The Indian government will not consider any proposals for new coal plants for the next five years and focus on growing its renewables sector, according to an updated national electricity plan released Wednesday evening. From a report: The temporary pause in the growth of the dirty fuel was hailed by energy experts as a positive step for a country that is currently reliant on coal for around 75% of its electricity. Updated every five years, the plan serves as a guideline for India’s priorities in its electricity sector.
India is the world’s third highest emitter and most populous country. It plans to reach net zero emissions by 2070, which would mean significantly slashing coal use and ramping up renewable energy. In a draft of the plan released in September, the Central Electricity Authority, which is in charge of planning for India’s electricity needs, projected that nearly 8,000 megawatts of new coal capacity was required by 2027. But Wednesday’s strategy proposes the build out of more than 8,600 megawatts of battery energy storage systems instead.
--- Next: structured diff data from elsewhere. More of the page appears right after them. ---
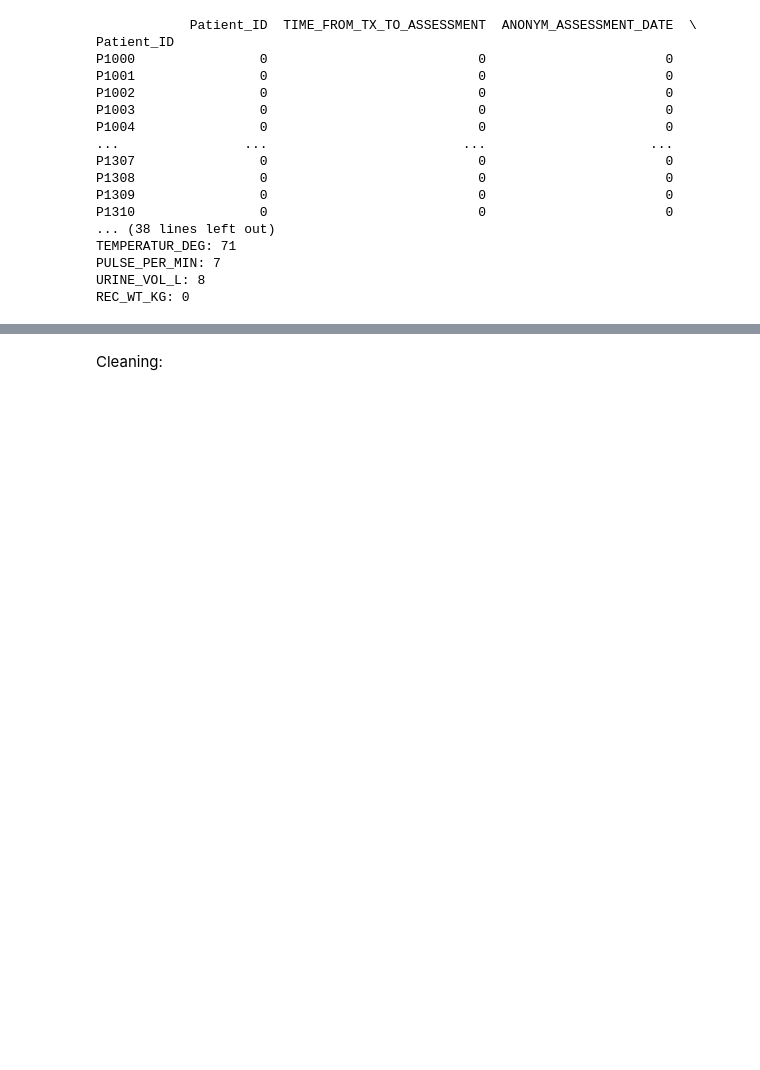
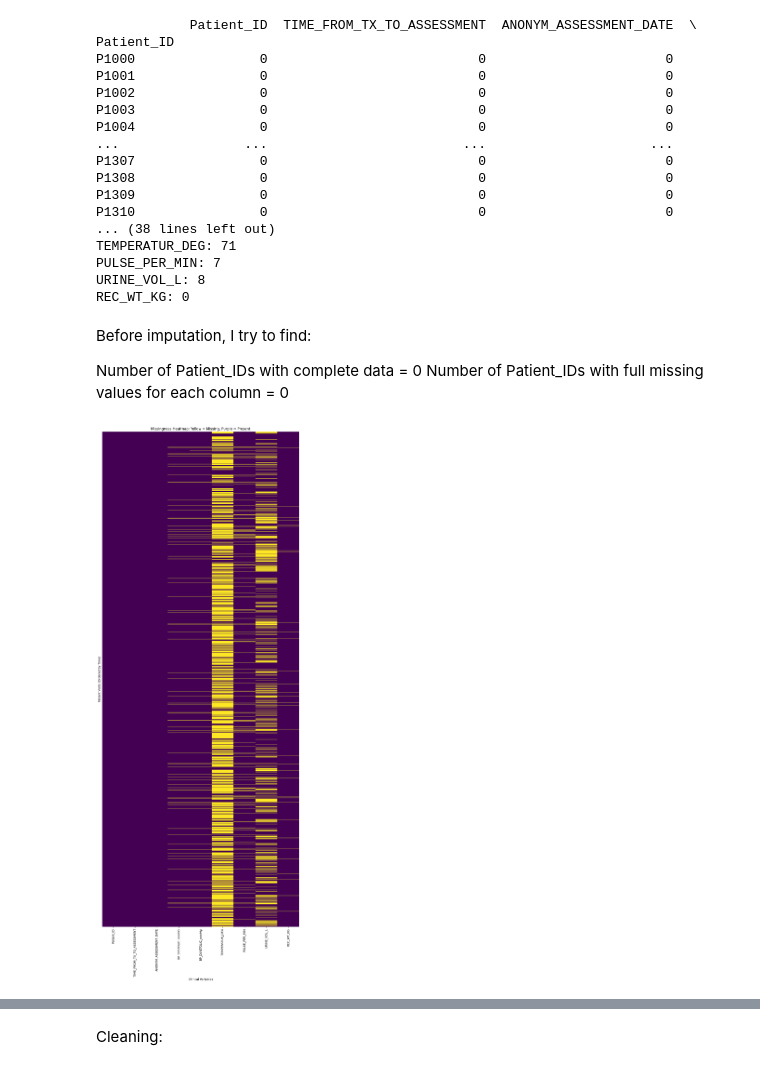
Before and after one commit to abdallataha/KGeNe, a Jupyter notebook: Data analysis.ipynb, the cells around one changed output, grey strips where cells are left out. Saved outputs shown, nothing was run; the diff lists cells and outputs as text; code cells hidden in the pictures; blank space fills up the shorter version.

```diff
--- a/Data analysis.ipynb
+++ b/Data analysis.ipynb
@@ -88,3 +138,32 @@ TEMPERATUR_DEG: 71
 PULSE_PER_MIN: 7
 URINE_VOL_L: 8
 REC_WT_KG: 0
+# %% [markdown]
+Before imputation, I try to find:
+
+Number of Patient_IDs with complete data = 0
+Number of Patient_IDs with full missing values for each column = 0
+# %%
+import pandas as pd
+import seaborn as sns
+import matplotlib.pyplot as plt
+
+# Remove the "days" in the "TIME_FROM_TX_TO_ASSESSMENT" column
+# and convert the column to numeric
+df['TIME_FROM_TX_TO_ASSESSMENT'] = df['TIME_FROM_TX_TO_ASSESSMENT'].str.replace(' days', '').astype(float)
+
+# 1. Ensure data is sorted correctly for longitudinal analysis
+# This clusters measurements belonging to the same patient together over time
+df_sorted = df.sort_values(by=['Patient_ID', 'TIME_FROM_TX_TO_ASSESSMENT'])
+
+# 2. Create a heatmap to visualize missingness across the dataset
+# and add different color for each patient
+plt.figure(figsize=(10, 27))
+sns.heatmap(df_sorted.isnull(), cbar=False, cmap='viridis', yticklabels=False)
+plt.title('Missingness Heatmap: Yellow = Missing, Purple = Present')
+plt.xlabel('Clinical Variables')
+plt.ylabel('Patient Visits (Ordered by Time)')
+plt.tight_layout()
+plt.show()
+# %% [output]
+[figure, added]
```
Also changed, not shown: parts of 16 cells of this notebook.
Battery storage is crucial for round-the-clock use of renewable energy.